Iran’s Foreign Ministry on Sunday summoned French Ambassador to Tehran Philippe Thiebaud to officially protest recent remarks by French envoy to Washington, Gerard Araud, about the Iran nuclear deal.
The Foreign Ministry described Araud’s remarks about the future on the nuclear deal as unacceptable and urged Paris to explain, according to the Foreign Ministry’s official website.
Araud, who has served as France’s ambassador to Washington since 2014, tweeted on Saturday that “it is false to say that at the expiration of the JCPOA, Iran will be allowed to enriching uranium.”
He added that according to the Non-Proliferation Treaty (NPT) and its Additional Protocol, Iran must prove, under strict monitoring, that its nuclear activities are civilian.
Iranian Deputy Foreign Minister Seyyed Abbas Araqchi deplored the remarks by French diplomat, urging Paris to give clarification.

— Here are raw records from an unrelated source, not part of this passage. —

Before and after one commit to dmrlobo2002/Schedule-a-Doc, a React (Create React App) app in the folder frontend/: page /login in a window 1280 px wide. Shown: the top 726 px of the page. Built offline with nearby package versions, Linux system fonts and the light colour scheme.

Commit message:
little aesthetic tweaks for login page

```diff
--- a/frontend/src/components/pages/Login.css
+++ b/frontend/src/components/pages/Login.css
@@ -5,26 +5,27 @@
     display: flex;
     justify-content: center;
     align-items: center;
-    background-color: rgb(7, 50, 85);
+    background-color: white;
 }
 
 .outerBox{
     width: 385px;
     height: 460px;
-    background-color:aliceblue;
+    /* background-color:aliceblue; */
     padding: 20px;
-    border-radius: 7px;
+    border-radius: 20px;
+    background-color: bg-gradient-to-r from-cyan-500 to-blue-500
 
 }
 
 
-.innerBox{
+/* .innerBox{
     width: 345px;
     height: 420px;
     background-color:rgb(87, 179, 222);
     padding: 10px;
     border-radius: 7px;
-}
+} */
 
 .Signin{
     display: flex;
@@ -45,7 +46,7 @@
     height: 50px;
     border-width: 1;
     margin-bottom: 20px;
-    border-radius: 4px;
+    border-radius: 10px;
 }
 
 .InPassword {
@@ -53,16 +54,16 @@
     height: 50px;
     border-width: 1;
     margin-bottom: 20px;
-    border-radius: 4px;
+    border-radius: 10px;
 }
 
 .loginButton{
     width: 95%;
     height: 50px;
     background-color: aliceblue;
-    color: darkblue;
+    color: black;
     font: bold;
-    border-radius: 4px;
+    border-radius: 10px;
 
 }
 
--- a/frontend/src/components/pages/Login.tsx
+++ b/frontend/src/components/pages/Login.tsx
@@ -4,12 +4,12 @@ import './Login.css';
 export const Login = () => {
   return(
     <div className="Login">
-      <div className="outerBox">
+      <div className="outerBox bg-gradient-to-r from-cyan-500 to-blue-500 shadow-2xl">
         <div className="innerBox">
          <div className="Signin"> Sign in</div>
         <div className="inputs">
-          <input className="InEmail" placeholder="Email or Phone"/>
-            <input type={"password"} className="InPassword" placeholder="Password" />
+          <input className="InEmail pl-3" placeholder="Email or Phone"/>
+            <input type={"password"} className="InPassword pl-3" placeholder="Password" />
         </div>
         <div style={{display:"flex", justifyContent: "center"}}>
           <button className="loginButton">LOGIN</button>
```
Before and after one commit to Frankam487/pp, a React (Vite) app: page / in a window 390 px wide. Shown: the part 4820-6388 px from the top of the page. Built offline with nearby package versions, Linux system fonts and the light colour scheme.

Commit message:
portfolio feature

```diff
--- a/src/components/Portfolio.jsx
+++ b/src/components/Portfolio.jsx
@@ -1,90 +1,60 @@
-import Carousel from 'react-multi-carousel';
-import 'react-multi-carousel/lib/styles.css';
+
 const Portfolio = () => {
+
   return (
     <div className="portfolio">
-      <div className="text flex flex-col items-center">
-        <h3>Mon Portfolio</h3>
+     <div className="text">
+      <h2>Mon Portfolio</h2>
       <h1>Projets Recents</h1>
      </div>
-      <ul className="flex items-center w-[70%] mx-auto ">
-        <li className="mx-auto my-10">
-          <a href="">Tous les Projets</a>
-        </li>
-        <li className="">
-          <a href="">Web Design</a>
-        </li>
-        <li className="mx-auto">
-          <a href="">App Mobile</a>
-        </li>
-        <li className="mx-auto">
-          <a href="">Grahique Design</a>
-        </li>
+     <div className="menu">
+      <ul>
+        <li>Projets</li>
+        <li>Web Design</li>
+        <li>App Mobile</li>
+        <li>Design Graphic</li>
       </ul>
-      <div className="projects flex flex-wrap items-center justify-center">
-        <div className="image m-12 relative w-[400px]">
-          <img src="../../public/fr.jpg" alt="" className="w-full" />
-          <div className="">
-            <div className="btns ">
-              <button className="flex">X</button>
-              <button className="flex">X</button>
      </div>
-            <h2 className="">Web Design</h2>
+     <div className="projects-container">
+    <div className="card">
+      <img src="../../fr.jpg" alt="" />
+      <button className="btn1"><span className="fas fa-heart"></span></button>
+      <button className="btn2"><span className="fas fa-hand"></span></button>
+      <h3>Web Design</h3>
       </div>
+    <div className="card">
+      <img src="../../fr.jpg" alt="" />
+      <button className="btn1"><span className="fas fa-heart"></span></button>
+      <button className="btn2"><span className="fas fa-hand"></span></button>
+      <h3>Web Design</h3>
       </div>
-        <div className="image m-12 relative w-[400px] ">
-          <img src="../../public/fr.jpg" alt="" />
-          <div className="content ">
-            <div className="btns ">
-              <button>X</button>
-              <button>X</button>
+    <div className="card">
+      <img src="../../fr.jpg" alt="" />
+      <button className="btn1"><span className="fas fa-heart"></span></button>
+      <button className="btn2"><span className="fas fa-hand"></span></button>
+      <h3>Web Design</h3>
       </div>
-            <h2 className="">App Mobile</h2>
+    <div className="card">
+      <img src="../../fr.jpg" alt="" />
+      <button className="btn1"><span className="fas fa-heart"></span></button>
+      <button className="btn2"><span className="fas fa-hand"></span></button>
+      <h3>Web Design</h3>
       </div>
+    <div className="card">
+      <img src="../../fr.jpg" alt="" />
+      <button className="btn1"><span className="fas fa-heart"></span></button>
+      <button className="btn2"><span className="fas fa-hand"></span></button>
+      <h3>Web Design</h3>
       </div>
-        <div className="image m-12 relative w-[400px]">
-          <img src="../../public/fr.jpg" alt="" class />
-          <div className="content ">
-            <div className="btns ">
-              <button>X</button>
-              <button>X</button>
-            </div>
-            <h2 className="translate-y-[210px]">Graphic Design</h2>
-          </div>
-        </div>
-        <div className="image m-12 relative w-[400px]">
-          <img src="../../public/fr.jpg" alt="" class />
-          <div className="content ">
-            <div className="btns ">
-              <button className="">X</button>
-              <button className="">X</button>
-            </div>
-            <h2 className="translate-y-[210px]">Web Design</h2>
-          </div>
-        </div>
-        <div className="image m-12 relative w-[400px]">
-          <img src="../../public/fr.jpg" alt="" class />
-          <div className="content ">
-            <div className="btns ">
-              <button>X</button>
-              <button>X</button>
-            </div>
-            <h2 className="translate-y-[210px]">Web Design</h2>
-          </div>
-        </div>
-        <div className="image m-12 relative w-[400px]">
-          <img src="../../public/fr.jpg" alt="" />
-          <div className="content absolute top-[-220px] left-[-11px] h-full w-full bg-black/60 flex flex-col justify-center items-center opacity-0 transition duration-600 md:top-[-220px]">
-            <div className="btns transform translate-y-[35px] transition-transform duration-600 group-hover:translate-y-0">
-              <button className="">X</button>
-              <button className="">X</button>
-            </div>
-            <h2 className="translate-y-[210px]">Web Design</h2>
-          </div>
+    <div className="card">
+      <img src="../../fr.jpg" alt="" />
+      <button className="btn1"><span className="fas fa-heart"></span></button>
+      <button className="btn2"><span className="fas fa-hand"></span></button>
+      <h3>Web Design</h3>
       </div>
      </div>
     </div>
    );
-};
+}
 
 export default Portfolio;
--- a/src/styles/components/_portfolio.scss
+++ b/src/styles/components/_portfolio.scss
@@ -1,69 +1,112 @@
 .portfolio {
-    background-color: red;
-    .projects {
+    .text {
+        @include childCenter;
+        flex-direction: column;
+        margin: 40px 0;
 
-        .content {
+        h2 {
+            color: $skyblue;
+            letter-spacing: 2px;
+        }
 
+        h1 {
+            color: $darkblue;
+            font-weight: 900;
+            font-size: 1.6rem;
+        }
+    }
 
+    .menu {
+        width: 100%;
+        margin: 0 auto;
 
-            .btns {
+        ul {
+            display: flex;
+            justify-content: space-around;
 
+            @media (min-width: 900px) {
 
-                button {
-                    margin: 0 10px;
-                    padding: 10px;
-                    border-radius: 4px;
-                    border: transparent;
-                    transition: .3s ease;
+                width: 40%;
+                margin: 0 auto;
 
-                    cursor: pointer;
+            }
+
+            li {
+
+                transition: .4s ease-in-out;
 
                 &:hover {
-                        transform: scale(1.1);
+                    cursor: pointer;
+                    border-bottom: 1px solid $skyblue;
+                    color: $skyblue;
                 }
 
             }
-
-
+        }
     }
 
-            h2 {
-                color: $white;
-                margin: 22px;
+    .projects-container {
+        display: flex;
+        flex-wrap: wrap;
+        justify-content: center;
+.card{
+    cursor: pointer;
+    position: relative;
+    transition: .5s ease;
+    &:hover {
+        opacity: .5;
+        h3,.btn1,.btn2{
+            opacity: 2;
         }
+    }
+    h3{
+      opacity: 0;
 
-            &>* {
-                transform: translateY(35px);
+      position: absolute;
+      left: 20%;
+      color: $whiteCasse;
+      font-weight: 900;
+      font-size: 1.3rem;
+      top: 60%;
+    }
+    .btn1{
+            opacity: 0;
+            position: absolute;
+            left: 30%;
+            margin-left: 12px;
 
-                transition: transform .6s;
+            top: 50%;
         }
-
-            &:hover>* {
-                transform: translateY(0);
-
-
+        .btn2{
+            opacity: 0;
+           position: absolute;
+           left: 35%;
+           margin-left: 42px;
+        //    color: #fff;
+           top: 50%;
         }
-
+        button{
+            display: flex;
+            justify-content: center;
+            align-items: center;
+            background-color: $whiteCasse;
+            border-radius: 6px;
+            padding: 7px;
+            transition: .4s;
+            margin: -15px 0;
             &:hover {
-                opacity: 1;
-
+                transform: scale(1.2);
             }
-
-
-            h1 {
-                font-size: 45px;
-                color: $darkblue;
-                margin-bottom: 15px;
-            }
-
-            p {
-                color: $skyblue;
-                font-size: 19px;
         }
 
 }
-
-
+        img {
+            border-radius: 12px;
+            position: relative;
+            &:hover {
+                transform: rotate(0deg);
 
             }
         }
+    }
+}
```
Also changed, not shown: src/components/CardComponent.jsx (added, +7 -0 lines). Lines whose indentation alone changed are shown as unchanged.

Araqchi said if they represent France’s position, it would be a major violation of the agreement, Tasnim News Agency reported.
“If tweets by @GerardAraud represent French position, we’re facing a major violation of the object and purpose of the JCPOA (Joint Comprehensive Plan of Action) and UNSCR 2231,” Araqchi said on his Twitter account on Monday.
Iran and the five permanent members of the United Nations Security Council – the United States, France, Britain, Russia and China plus Germany – signed the nuclear agreement on July 14, 2015 and started implementing it on January 16, 2016.
Under the JCPOA, Iran undertook to put limits on its nuclear program in exchange for the removal of nuclear-related sanctions imposed against the country.
US President Donald Trump withdrew Washington in May 2018 from the landmark nuclear agreement and decided to re-impose unilateral sanctions against Tehran.
In a quarterly report in February, the International Atomic Energy Agency (IAEA) said Iran continues to comply with the restrictions on its nuclear activities under the JCPOA.
The UN nuclear agency added that Iran remained within caps on the level to which it can enrich uranium and its stock of enriched uranium in accordance with the nuclear accord.
In another Twitter post, the French diplomat said under the NPT, it is “illegal” to enrich uranium “without a credible civilian program.”
Araud claimed that there is no “sunset” after the JCPOA, adding that Iran has no “conceivable reason” to “massively” enrich uranium since Russia is providing enriched uranium to Bushehr power plant in southern Iran. Russia has built a nuclear power plant in Bushehr in southern Iran. The agreement for the Bushehr nuclear power plant was finalized in 1995, but the project was delayed several times due to a number of technical and financial issues. The 1,000-megawatt plant, which is operating under the full supervision of the IAEA, reached its maximum power generation capacity in August 2012. In September 2013, Iran officially took over from Russia the first unit of its first 1,000-megawatt nuclear power plant for two years.
The construction of the power plant’s second and third phases began in November 2017. It was reported at the time that the two phases would begin supplying electricity to Iran’s power grid in 10 years.